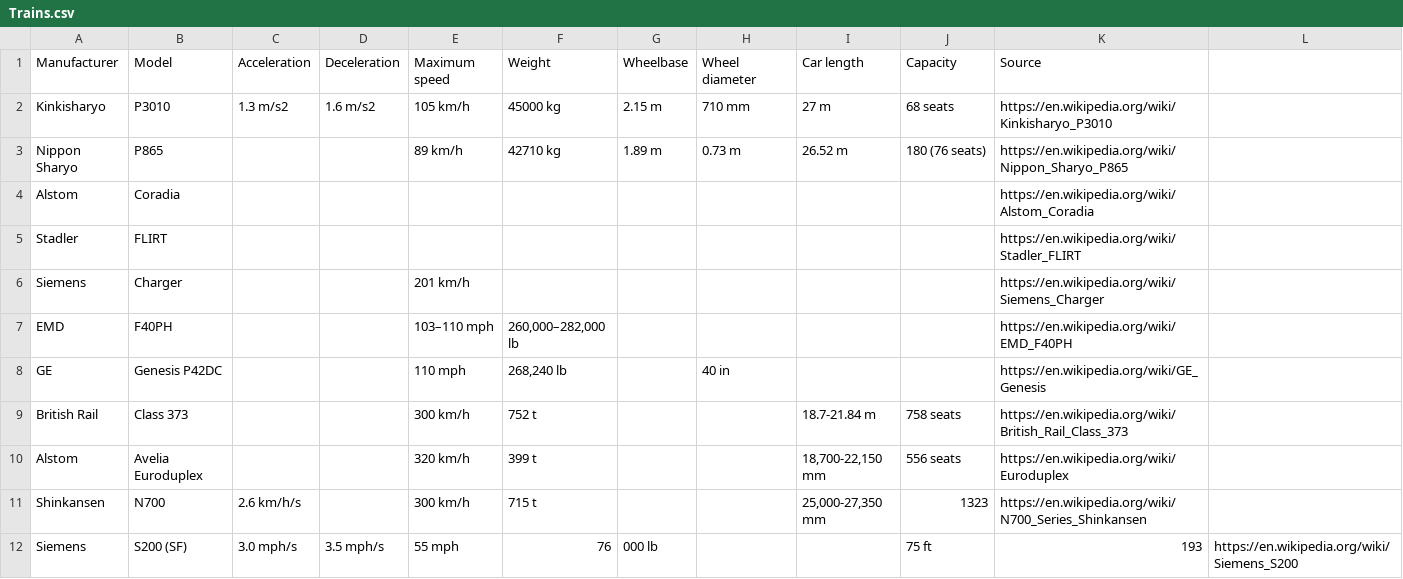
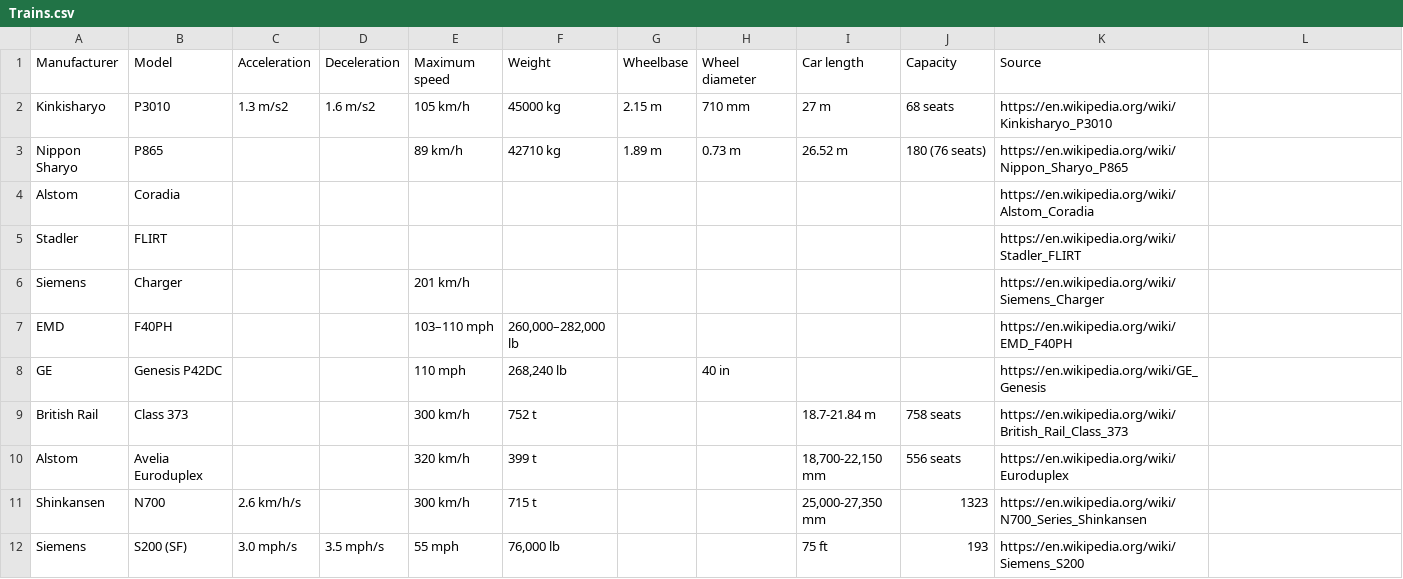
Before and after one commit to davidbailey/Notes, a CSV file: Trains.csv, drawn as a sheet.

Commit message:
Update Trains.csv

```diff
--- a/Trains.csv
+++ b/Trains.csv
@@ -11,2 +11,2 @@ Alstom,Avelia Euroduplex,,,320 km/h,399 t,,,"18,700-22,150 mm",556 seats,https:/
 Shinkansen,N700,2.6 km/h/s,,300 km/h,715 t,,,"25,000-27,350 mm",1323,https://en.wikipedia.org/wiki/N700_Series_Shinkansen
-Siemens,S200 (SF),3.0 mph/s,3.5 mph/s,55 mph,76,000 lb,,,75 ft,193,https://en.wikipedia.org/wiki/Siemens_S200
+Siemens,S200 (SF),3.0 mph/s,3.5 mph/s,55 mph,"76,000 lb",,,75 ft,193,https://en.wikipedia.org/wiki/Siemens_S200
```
————————
* **Problem requirements**:
The task requires the full listing to be given again verbatim, without its pictures.

* **Exercise result**:
Before and after one commit to davidbailey/Notes, a CSV file: Trains.csv, drawn as a sheet.

Commit message:
Update Trains.csv

```diff
--- a/Trains.csv
+++ b/Trains.csv
@@ -11,2 +11,2 @@ Alstom,Avelia Euroduplex,,,320 km/h,399 t,,,"18,700-22,150 mm",556 seats,https:/
 Shinkansen,N700,2.6 km/h/s,,300 km/h,715 t,,,"25,000-27,350 mm",1323,https://en.wikipedia.org/wiki/N700_Series_Shinkansen
-Siemens,S200 (SF),3.0 mph/s,3.5 mph/s,55 mph,76,000 lb,,,75 ft,193,https://en.wikipedia.org/wiki/Siemens_S200
+Siemens,S200 (SF),3.0 mph/s,3.5 mph/s,55 mph,"76,000 lb",,,75 ft,193,https://en.wikipedia.org/wiki/Siemens_S200
```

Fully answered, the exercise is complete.